(YOUR INSTRUCTIONS): Look through the listing below and report how many lines contain "label", as a bare number.

(PROVIDED MATERIAL):
*-*-*

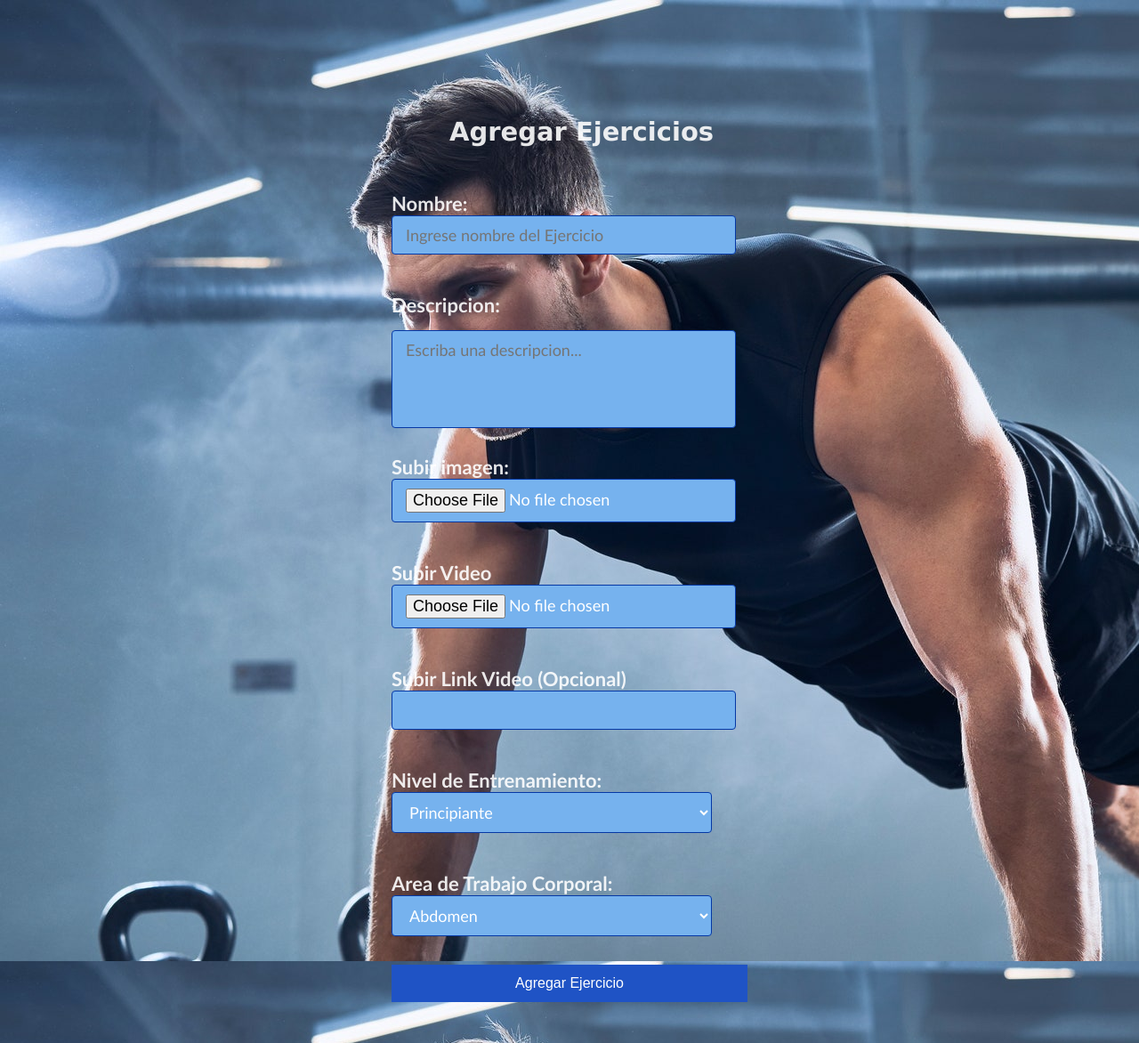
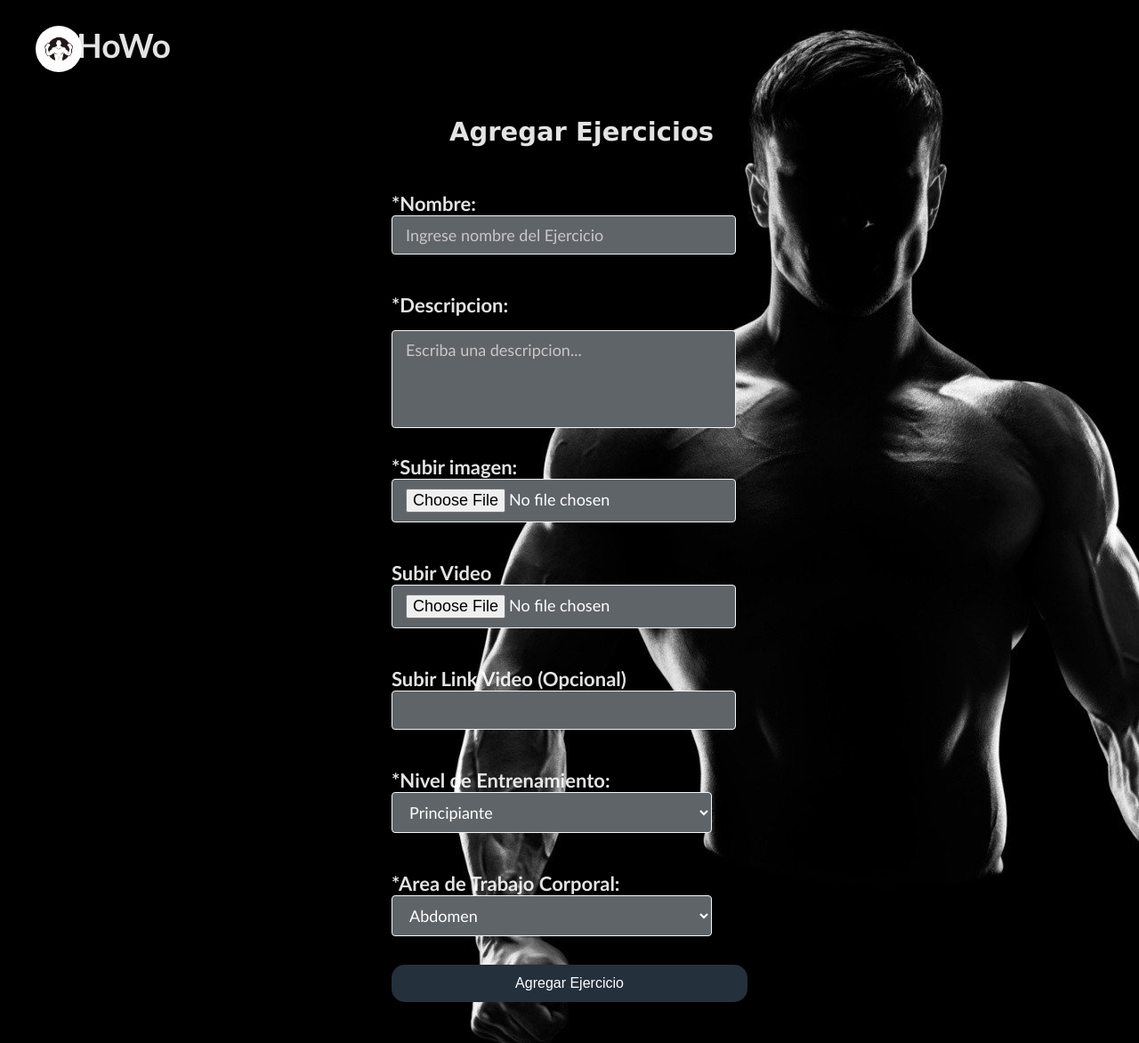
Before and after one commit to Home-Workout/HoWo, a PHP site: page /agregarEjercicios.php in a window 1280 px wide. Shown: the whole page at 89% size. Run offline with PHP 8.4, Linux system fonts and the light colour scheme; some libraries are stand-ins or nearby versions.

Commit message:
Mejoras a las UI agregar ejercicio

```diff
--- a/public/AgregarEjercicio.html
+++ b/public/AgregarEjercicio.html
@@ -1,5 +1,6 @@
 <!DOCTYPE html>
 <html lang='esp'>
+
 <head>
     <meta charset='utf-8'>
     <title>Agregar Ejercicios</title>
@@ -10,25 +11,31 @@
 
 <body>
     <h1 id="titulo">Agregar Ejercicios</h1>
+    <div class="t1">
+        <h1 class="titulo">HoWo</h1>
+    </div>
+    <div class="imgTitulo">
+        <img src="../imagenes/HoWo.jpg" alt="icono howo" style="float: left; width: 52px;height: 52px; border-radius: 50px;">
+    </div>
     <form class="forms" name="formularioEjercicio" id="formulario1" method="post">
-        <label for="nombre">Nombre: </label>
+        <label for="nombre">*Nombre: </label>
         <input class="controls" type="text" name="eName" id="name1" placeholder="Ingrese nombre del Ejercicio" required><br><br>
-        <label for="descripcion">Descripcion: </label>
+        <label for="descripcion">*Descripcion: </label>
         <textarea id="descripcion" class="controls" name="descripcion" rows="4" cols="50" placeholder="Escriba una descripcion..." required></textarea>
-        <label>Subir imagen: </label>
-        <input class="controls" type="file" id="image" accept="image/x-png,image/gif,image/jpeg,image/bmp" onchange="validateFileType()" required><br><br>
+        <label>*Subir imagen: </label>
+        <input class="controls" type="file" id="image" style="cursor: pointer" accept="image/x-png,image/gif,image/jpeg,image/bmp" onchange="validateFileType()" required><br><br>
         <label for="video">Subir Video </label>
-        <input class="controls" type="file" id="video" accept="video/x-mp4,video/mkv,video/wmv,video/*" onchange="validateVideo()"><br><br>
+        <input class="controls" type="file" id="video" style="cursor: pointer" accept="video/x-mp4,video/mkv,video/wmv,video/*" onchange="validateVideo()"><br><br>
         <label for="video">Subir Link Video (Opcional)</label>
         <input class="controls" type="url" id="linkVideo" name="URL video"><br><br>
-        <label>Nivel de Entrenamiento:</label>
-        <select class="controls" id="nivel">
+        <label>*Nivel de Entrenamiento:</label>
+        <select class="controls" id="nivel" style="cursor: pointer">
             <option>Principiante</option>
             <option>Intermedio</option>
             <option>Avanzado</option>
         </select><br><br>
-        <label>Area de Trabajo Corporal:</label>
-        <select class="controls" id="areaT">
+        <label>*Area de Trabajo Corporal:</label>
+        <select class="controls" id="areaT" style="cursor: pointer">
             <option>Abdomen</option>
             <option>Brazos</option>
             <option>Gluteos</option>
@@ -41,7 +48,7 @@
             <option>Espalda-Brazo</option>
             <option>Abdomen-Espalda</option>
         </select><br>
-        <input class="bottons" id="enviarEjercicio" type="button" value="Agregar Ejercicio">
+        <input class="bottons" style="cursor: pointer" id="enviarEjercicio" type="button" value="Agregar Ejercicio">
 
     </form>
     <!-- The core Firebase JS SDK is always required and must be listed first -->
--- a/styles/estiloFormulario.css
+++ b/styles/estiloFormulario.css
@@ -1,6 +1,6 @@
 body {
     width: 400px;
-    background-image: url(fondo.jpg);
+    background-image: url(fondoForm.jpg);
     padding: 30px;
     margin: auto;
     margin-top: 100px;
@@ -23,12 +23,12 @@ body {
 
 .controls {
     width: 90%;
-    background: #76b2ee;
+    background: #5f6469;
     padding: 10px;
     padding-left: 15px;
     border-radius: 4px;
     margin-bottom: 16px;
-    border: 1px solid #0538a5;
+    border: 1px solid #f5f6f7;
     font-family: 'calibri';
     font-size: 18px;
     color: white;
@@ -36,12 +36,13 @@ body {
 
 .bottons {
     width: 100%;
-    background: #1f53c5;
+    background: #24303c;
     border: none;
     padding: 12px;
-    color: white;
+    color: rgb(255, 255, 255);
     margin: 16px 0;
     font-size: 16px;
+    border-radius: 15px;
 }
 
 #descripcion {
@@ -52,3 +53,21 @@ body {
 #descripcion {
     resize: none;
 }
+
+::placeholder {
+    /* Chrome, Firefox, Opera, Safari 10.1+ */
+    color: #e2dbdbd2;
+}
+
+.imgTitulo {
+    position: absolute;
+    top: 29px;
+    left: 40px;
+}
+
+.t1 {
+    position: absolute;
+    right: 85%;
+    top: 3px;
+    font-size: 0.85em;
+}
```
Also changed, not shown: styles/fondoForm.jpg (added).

*-*-*

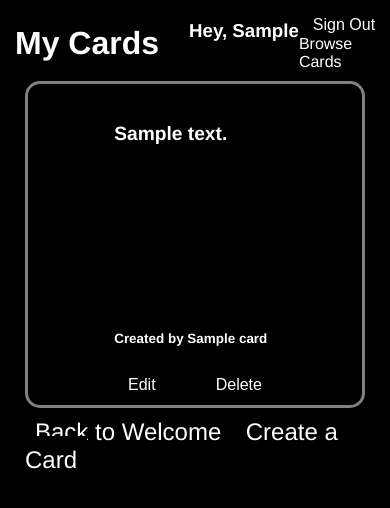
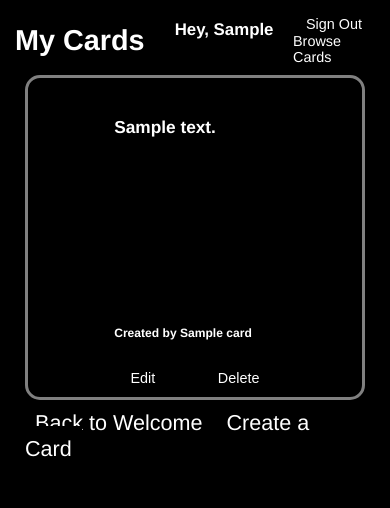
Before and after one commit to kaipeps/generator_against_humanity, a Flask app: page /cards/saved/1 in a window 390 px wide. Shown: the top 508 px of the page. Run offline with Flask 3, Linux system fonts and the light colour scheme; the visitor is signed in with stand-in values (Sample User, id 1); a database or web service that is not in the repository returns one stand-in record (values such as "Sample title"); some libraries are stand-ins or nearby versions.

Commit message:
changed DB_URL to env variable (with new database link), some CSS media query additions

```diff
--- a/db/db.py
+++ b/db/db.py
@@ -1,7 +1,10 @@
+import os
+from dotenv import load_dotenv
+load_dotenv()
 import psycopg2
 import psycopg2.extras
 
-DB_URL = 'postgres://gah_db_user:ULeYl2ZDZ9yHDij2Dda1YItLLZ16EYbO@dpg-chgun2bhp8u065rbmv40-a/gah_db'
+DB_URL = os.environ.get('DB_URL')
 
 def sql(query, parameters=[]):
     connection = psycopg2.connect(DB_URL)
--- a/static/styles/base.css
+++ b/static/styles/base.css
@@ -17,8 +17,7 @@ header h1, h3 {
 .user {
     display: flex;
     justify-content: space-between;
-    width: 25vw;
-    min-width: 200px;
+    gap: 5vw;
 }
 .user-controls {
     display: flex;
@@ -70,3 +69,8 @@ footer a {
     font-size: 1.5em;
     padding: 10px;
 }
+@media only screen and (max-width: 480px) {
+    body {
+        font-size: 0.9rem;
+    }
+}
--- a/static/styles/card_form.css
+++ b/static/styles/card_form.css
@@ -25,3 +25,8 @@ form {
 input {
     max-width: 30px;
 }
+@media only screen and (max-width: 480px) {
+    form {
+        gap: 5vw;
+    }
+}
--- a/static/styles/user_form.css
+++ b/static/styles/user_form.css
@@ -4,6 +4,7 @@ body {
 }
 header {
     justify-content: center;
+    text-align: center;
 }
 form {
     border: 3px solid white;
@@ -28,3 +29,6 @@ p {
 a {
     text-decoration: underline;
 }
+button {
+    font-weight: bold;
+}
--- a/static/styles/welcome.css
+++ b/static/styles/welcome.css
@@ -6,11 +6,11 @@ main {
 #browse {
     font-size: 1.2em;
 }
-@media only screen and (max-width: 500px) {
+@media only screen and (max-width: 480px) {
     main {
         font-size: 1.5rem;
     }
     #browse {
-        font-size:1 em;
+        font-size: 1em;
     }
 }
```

*-*-*

(SOLUTION TO THIS EXERCISE): 12